WEDNESDAY, NOV. 8
7:30 p.m., Neilson Library Browsing Room
Panel discussion: “Magical Negroes: Narrative, Identity and the Future.” Panelists, led by Andrea Hairston, professor of theater at Smith, will explore character and caricature as they contribute over time to accepted societal definitions of race and gender through repetition and iteration.
THURSDAY, NOV. 9, OTELIA CROMWELL DAY
1 p.m., Sweeney Concert Hall, Sage Hall
Keynote lecture: “Environmental Justice: The 21st Century Civil Rights Challenge of our Time.” Vernice Miller-Travis, executive director, Groundwork USA, a coalition of nonprofit organizations that help communities overcome negative environmental impact, will discuss the connectedness between environmental protection and civil rights protections for all communities in the 21st century.
2:30-4:30 p.m., McConnell Hall, Otelia Cromwell Day Workshops
Room 102: “Designer Genes: The Practice and Ethics of Reproductive Technologies.” Facilitated by Pat Shipman, biological anthropology, Pennsylvania State University, and Smith College Class of 1970, this workshop will focus on the social and political implications of recent advances in gene therapy.
Room 103: “Race, Health, and the Environment: The Gulf Coast after Katrina.” A discussion on the environmental impact of Hurricane Katrina, the government’s response, current community efforts, and ideas of ways to take action.
Room B15: “Coloring the History of Science: Reclaiming Extraordinary Contributors.” Facilitator Thomas Weiner, supervising teacher at the Smith College Campus School, will lead Campus School sixth-grade students in sharing what they learned studying “African American Contributions to American Culture.”

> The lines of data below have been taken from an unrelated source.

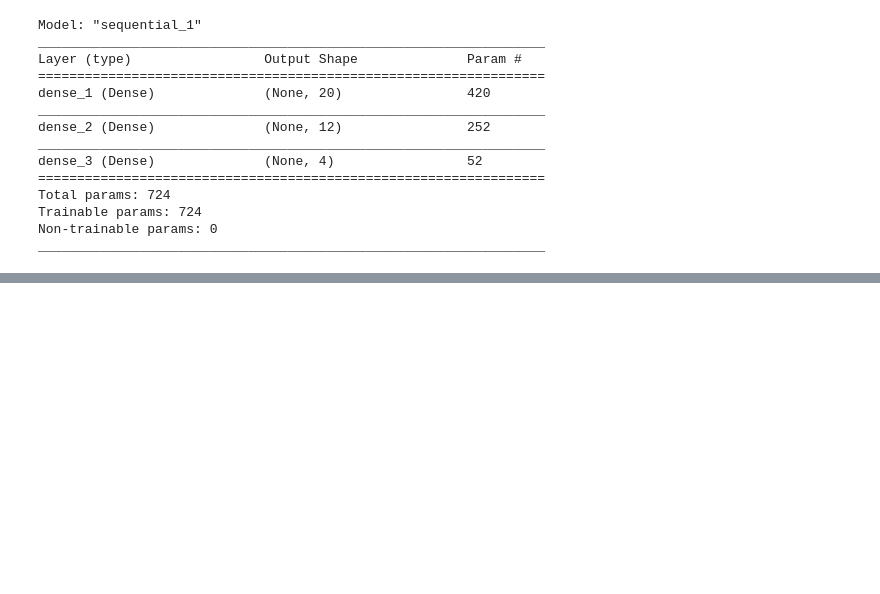
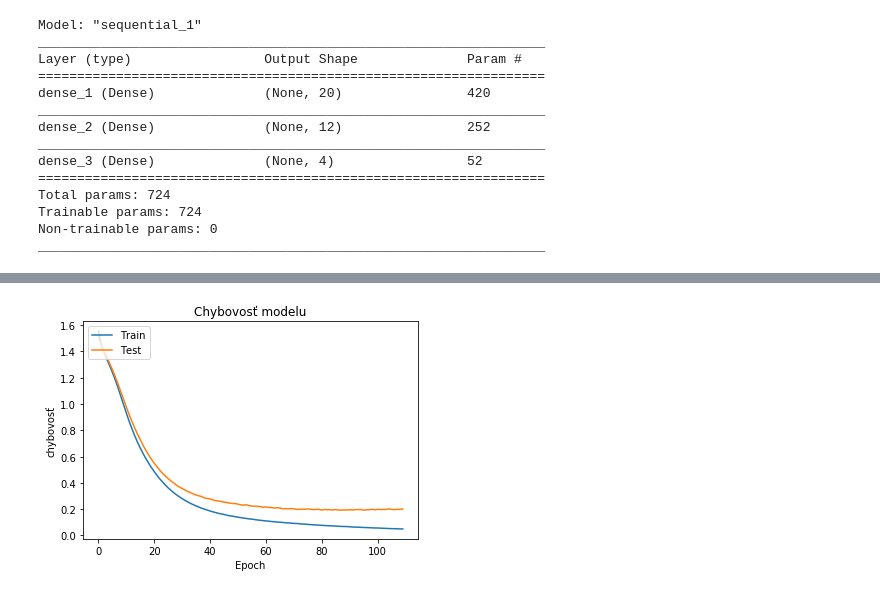
Before and after one commit to georgeob/Benc_NS2020, a Jupyter notebook: Projekt.ipynb, the cells around one changed output, grey strips where cells are left out. Saved outputs shown, nothing was run; the diff lists cells and outputs as text; code cells hidden in the pictures; blank space fills up the shorter version.

```diff
--- a/Projekt.ipynb
+++ b/Projekt.ipynb
@@ -36,6 +36,6 @@ array([[-0.90259726, -0.9900495 ,  0.83077942, ..., -1.78686097,
 # %%
 from sklearn.preprocessing import OneHotEncoder
-ohe = OneHotEncoder() #import OHN
+ohe = OneHotEncoder(categories='auto') #import OHN
 y = ohe.fit_transform(y).toarray() # premenenie hodnôt y z int na bool array
 y
 # %% [output]
@@ -132,8 +133,10 @@ plt.show()
 # %%
 plt.plot(history.history['loss'])
 plt.plot(history.history['val_loss'])
-plt.title('Model loss')
+plt.title('Chybovosť modelu')
 plt.ylabel('chybovosť')
 plt.xlabel('Epoch')
 plt.legend(['Train', 'Test'], loc='upper left')
 plt.show()
+# %% [output]
+[figure, added]
```
Also changed, not shown: parts of 5 cells of this notebook.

Room B05: “Breaking Out of the Caricature Warehouse.” Panelists will discuss ideas for discussing identity without adding to false or incomplete definitions.
FRIDAY, NOV. 10
4-6 p.m., Theater T14 (Green Room), Mendenhall Center for the Performing Arts
Readings: “Talking to Tomorrow: Black Women Speculative Writers.” Writers Nnedi Okorafor-Mbachu, Sheree Renee Thomas, Nalo Hopkinson and Nisi Shawl.
ABOUT OTELIA CROMWELL
After graduating from Smith, Otelia Cromwell became a professor and chair of the English Language and Literature Department at Miner Teachers College in Washington, D.C. The author of three books and many articles, Cromwell received an honorary degree from Smith in 1950.
Otelia Cromwell Day was established in 1989 by Smith President Emeritus Mary Maples Dunn to provide the college community with an opportunity for further education and reflection about issues of diversity and racism.
For more information, consult www.smith.edu/otelia.
Office of College
Northampton, Massachusetts 01063
T (413) 585-2190
F (413) 585-2174